◆ **Dataset excerpts**:
::::::::
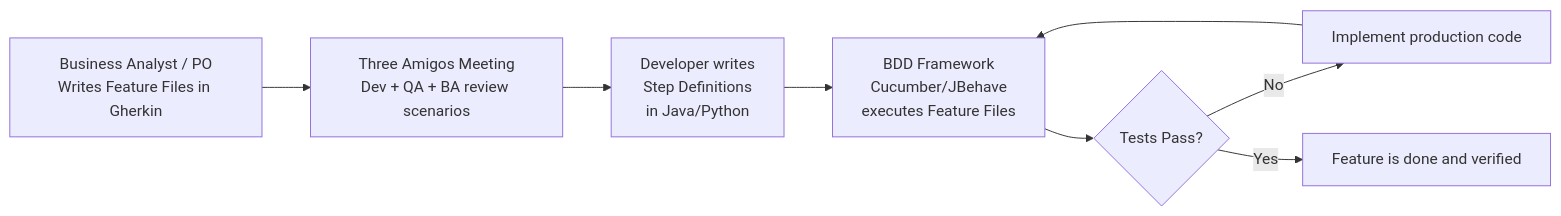
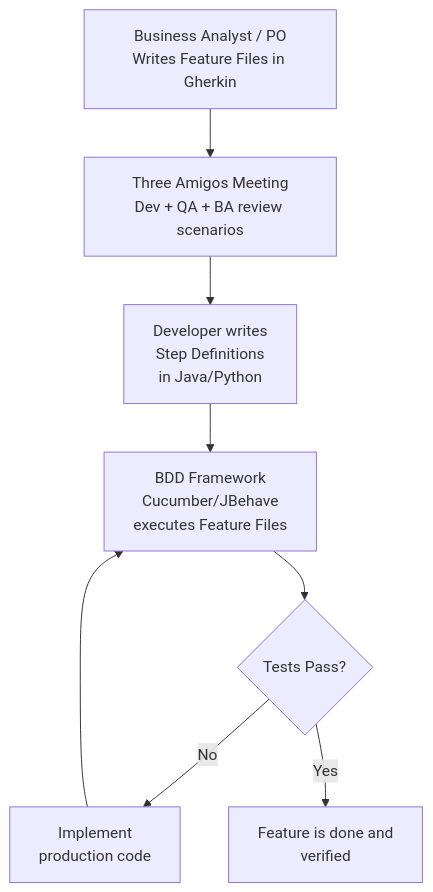
Before and after one commit to amitdevx/TY: the second of 4 diagrams in 02-Semester-VI/CS-371-VSC-P-Agile-Processes/Unit-5.md, drawn with Mermaid. The commit also changed other lines of this file and 65 other files, not shown here.

Commit message:
fix:graph vertical

````diff
--- a/02-Semester-VI/CS-371-VSC-P-Agile-Processes/Unit-5.md
+++ b/02-Semester-VI/CS-371-VSC-P-Agile-Processes/Unit-5.md
@@ -184,10 +184,10 @@
 ```mermaid
-flowchart LR
+flowchart TD
     A["Business Analyst / PO<br/>Writes Feature Files in Gherkin"] --> B["Three Amigos Meeting<br/>Dev + QA + BA review scenarios"]
     B --> C["Developer writes<br/>Step Definitions<br/>in Java/Python"]
     C --> D["BDD Framework<br/>Cucumber/JBehave<br/>executes Feature Files"]
     D --> E{Tests Pass?}
-    E -->|No| F[Implement production code]
+    E -->|No| F[Implement<br/>production code]
     F --> D
-    E -->|Yes| G[Feature is done and verified]
+    E -->|Yes| G[Feature is done and<br/>verified]
 ```
````
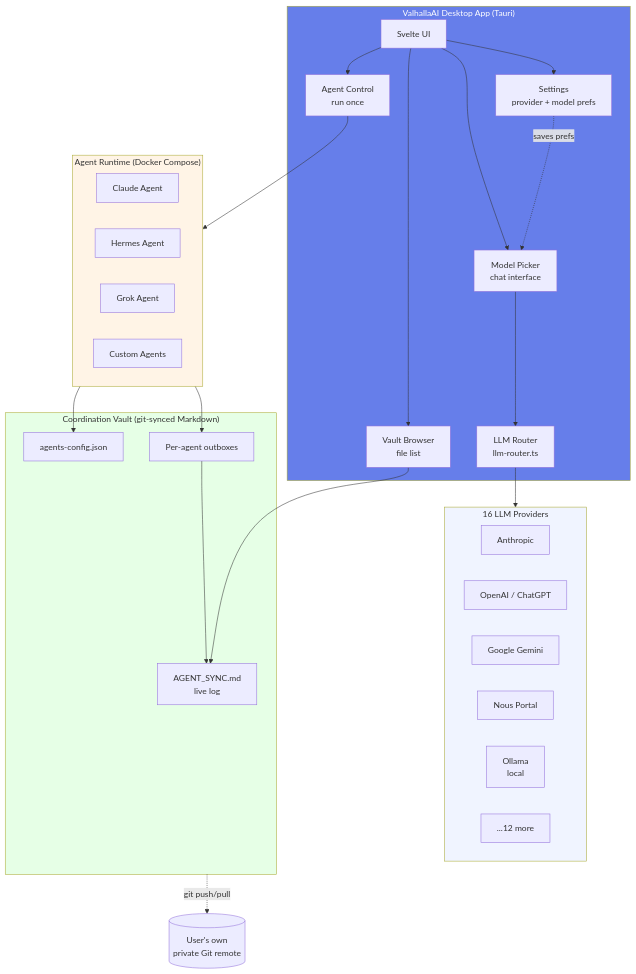
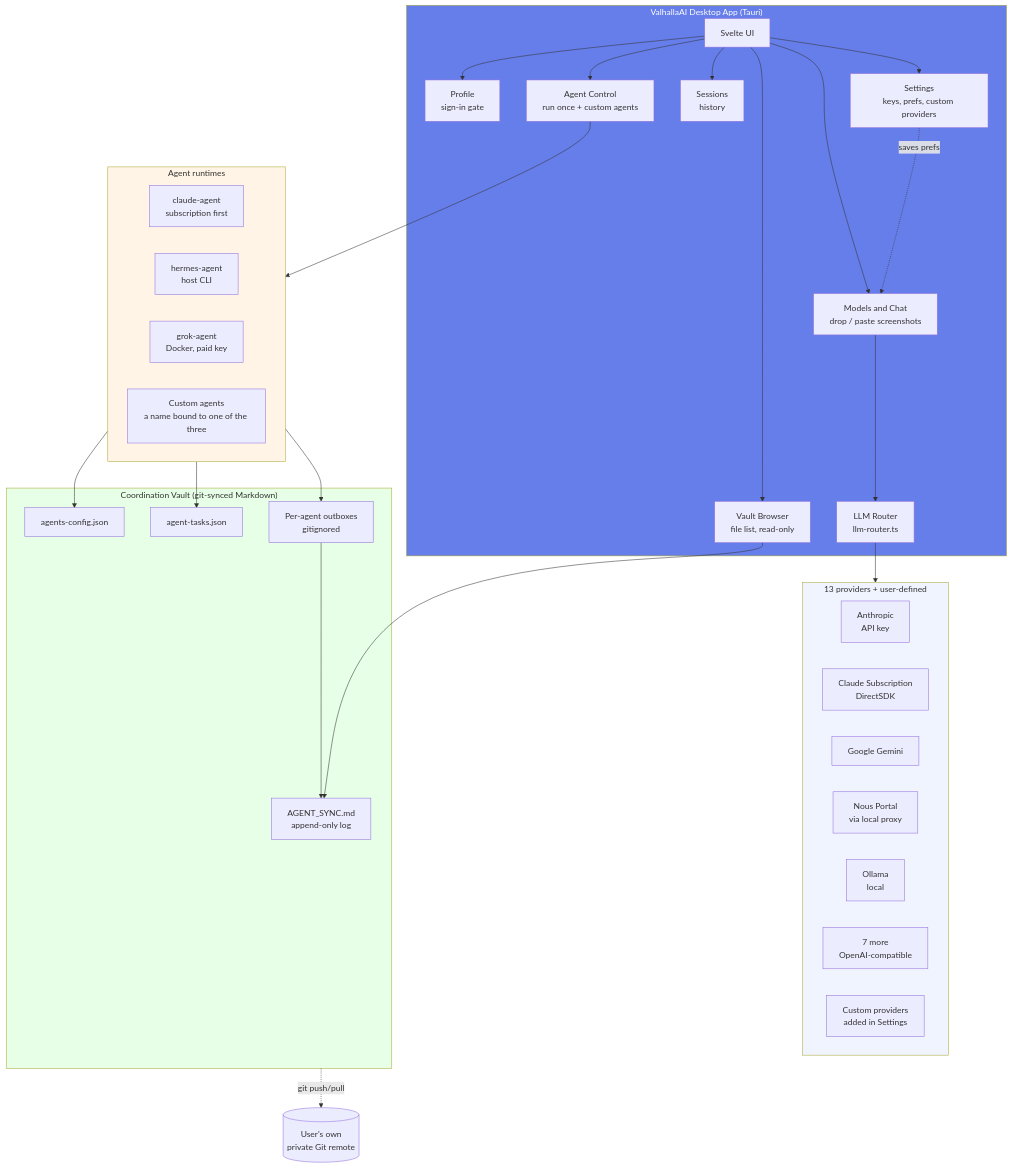
Before and after one commit to jacobcowanr/ValhallaAI: the first of 7 diagrams in ARCHITECTURE.md, drawn with Mermaid. The commit also changed other lines of this file and 2 other files, not shown here.

First line of the commit message:
Documentation brought current, with diagrams

````diff
--- a/ARCHITECTURE.md
+++ b/ARCHITECTURE.md
@@ -17,57 +17,64 @@
 ```mermaid
 graph TB
     subgraph Desktop["ValhallaAI Desktop App (Tauri)"]
         UI[Svelte UI]
-        Settings[Settings<br/>provider + model prefs]
-        ModelPicker[Model Picker<br/>chat interface]
-        VaultBrowser[Vault Browser<br/>file list]
-        AgentControl[Agent Control<br/>run once]
+        Profile[Profile<br/>sign-in gate]
+        Settings[Settings<br/>keys, prefs, custom providers]
+        ModelPicker[Models and Chat<br/>drop / paste screenshots]
+        Sessions[Sessions<br/>history]
+        VaultBrowser[Vault Browser<br/>file list, read-only]
+        AgentControl[Agent Control<br/>run once + custom agents]
         Router[LLM Router<br/>llm-router.ts]
     end
 
-    subgraph Providers["16 LLM Providers"]
+    subgraph Providers["13 providers + user-defined"]
         direction LR
-        P1[Anthropic]
-        P2[OpenAI / ChatGPT]
+        P1[Anthropic<br/>API key]
+        P2[Claude Subscription<br/>DirectSDK]
         P3[Google Gemini]
-        P4[Nous Portal]
+        P4[Nous Portal<br/>via local proxy]
         P5[Ollama<br/>local]
-        P6[...12 more]
+        P6[7 more<br/>OpenAI-compatible]
+        P7[Custom providers<br/>added in Settings]
     end
 
-    subgraph Runtime["Agent Runtime (Docker Compose)"]
+    subgraph Runtime["Agent runtimes"]
         direction LR
-        A1[Claude Agent]
-        A2[Hermes Agent]
-        A3[Grok Agent]
-        A4[Custom Agents]
+        A1[claude-agent<br/>subscription first]
+        A2[hermes-agent<br/>host CLI]
+        A3[grok-agent<br/>Docker, paid key]
+        A4[Custom agents<br/>a name bound to one of the three]
     end
 
     subgraph Vault["Coordination Vault (git-synced Markdown)"]
-        Sync[AGENT_SYNC.md<br/>live log]
+        Sync[AGENT_SYNC.md<br/>append-only log]
         Config[agents-config.json]
-        Outbox[Per-agent outboxes]
+        Tasks[agent-tasks.json]
+        Outbox[Per-agent outboxes<br/>gitignored]
     end
 
+    UI --> Profile
     UI --> Settings
     UI --> ModelPicker
+    UI --> Sessions
     UI --> VaultBrowser
     UI --> AgentControl
 
     ModelPicker --> Router
     Settings -.saves prefs.-> ModelPicker
     Router --> Providers
 
     AgentControl --> Runtime
     Runtime --> Outbox
+    Runtime --> Config
+    Runtime --> Tasks
     Outbox --> Sync
     VaultBrowser --> Sync
-    Runtime --> Config
 
     Vault -. git push/pull .-> RemoteGit[(User's own<br/>private Git remote)]
 
     style Desktop fill:#667eea,color:#fff
     style Providers fill:#f0f4ff
     style Runtime fill:#fff4e6
     style Vault fill:#e6ffe6
 ```
````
::::::::
◆ **Goal of the exercise**: Take the line holding "style Desktop fill:#667eea,color:#fff" and the lines after it through the end of the entries. Retype them exactly and add nothing.

◆ **Result of this task**:
     style Desktop fill:#667eea,color:#fff
     style Providers fill:#f0f4ff
     style Runtime fill:#fff4e6
     style Vault fill:#e6ffe6
 ```
````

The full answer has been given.